Hartnett: Gorton's Past Suggests He's Up To The Task Of Another Summer Of Rebuilding

Rangers general manager Jeff Gorton
Photo credit Getty Images

Rangers general manager Jeff Gorton has a crucial summer of work ahead of him, though this situation isn't new to the 50-year-old executive. Back in 2006, Gorton served as interim GM of the Boston Bruins following the firing of predecessor Mike O’Connell in March.

Prior to his dismissal, O’Connell signed off on one of the worst trades in NHL history by sending star center Joe Thornton to the San Jose Sharks for Marco Sturm, Wayne Primeau and Brad Stuart. The Bruins finished the 2005-06 season 13th in the Eastern Conference with a 29-37-16 record. It was Gorton’s task to pick up the pieces and make the big calls.

The 2006 summer changed the course of Bruins history. Gorton’s decisions pushed Boston in the right direction, eventually culminating in a 2011 Stanley Cup championship.

One day before the 2006 draft, Gorton fleeced the Toronto Maple Leafs by swapping goaltender Andrew Raycroft for a young prospect named Tuukka Rask. The Finn would establish himself as one of the league’s best performing and most consistent netminders, while Toronto bought out Raycroft’s contract in 2008.

Crucially, Gorton used the B’s picks wisely. Milan Lucic was grabbed with the 50th overall pick in the second round and Brad Marchand was selected in Round 3. Though Gorton drafted Phil Kessel with the fifth overall pick, Gorton’s successor, Peter Chiarelli, later dealt Kessel to the Maple Leafs for a first-round pick that allowed Boston to select Tyler Seguin. As a rookie, Seguin produced during his first playoffs and helped the Bruins raise Lord Stanley’s Cup.

Kessel later got to lift the Stanley Cup twice as a member of the Pittsburgh Penguins.

Gorton made two big splashes on Day 1 of free agency, adding all-world defenseman Zdeno Chara and assist-machine center Marc Savard. His stint as interim GM would end 14 days later. The Bruins hired Chiarelli as permanent general manager, and Gorton was assigned to his previous role as the club’s assistant GM.

The Rangers hired Gorton initially as a pro scout in 2007. He became a rising star in the Rangers’ organization, climbing to assistant director of player personnel, then becoming assistant GM and finally succeeding Glen Sather as general manager in 2015.

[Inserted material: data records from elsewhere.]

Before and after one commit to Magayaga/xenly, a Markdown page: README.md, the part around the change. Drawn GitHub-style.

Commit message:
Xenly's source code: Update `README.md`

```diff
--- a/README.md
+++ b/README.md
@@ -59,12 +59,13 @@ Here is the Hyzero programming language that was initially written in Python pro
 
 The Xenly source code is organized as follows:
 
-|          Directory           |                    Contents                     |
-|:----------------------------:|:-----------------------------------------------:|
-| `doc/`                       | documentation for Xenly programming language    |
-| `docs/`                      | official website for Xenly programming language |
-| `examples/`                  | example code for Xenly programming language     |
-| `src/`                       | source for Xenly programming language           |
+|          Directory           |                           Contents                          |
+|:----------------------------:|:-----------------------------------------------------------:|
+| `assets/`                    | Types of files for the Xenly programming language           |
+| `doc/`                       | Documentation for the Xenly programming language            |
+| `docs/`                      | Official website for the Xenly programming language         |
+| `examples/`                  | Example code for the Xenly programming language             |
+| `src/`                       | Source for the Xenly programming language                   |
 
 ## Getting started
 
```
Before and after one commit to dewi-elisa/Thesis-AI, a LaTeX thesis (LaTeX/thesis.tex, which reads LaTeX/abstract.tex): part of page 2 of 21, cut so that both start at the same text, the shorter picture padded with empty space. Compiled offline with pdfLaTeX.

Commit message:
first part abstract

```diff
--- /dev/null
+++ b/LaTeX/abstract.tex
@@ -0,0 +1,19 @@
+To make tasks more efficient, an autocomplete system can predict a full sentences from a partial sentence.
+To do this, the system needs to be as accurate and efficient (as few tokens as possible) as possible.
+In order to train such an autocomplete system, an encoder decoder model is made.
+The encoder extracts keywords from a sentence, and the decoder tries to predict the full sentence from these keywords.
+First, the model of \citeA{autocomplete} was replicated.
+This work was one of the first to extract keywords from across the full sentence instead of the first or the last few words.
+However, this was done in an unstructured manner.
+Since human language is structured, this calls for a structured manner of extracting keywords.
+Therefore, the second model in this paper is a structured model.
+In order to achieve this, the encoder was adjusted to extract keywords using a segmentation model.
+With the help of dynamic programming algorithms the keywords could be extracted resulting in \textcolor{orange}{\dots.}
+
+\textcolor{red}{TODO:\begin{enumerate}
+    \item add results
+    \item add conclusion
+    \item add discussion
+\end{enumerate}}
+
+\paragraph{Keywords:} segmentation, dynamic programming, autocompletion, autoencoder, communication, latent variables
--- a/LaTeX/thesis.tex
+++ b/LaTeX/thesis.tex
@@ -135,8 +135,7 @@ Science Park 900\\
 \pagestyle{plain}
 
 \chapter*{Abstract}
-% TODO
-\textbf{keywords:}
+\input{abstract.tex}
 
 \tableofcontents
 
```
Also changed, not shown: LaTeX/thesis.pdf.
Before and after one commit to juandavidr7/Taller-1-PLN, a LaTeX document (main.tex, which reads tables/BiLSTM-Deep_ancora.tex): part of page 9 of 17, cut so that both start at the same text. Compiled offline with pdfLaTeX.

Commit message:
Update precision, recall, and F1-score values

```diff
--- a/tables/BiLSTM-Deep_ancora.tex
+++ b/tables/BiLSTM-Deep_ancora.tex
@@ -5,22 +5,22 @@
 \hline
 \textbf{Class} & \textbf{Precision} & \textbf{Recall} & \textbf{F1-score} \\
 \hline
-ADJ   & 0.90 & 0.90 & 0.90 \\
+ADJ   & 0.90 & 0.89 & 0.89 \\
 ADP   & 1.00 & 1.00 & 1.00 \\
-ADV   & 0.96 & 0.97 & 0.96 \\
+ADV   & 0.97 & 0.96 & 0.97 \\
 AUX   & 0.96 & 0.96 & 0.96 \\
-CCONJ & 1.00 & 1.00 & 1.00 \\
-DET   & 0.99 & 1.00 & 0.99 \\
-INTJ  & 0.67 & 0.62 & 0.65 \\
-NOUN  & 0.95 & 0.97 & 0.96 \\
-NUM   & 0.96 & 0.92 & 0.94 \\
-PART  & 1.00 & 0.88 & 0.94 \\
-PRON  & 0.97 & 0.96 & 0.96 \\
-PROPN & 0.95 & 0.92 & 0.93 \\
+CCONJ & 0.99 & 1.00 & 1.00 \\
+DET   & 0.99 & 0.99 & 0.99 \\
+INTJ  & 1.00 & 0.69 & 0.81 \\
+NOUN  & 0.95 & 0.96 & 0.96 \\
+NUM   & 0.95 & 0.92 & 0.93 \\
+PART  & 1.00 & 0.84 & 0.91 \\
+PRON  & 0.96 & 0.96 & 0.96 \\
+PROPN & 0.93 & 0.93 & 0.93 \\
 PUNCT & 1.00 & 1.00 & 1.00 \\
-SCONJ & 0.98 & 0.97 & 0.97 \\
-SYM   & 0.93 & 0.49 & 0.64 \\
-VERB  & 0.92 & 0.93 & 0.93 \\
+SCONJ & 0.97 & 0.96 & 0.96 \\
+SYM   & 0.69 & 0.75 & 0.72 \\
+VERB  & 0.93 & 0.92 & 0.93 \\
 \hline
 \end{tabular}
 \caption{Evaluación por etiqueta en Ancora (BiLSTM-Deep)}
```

Gorton is in the process of overseeing a Blueshirts’ rebuild that is reaching a decision point. Does slow and steady careful drafting paired with internal player development win the race? Should the Rangers go all-in on several big-name free agent targets including point-per-game ace Artemi Panarin? Perhaps, some hybrid of smart drafting, successful dealing and savvy free agent recruitment will accelerate the Rangers’ grand plan.

So far, Gorton’s slam dunk was acquiring Mika Zibanejad and a second-round pick from the Ottawa Senators for Derick Brassard and a seventh-round pick. It’s difficult to grade the megadeals that sent Ryan McDonagh and J.T. Miller to the Tampa Bay Lightning, Mats Zuccarello to the Dallas Stars and Kevin Hayes to the Winnipeg Jets based on the sheer number of draft picks and prospects recouped by the Rangers.

But there’s no doubt that this summer will be chock-full of major decisions. Rangers fans can only hope that Gorton can hit the right notes for this organization as he did for the Bruins in 2006.

Follow Sean on Twitter at @HartnettHockey.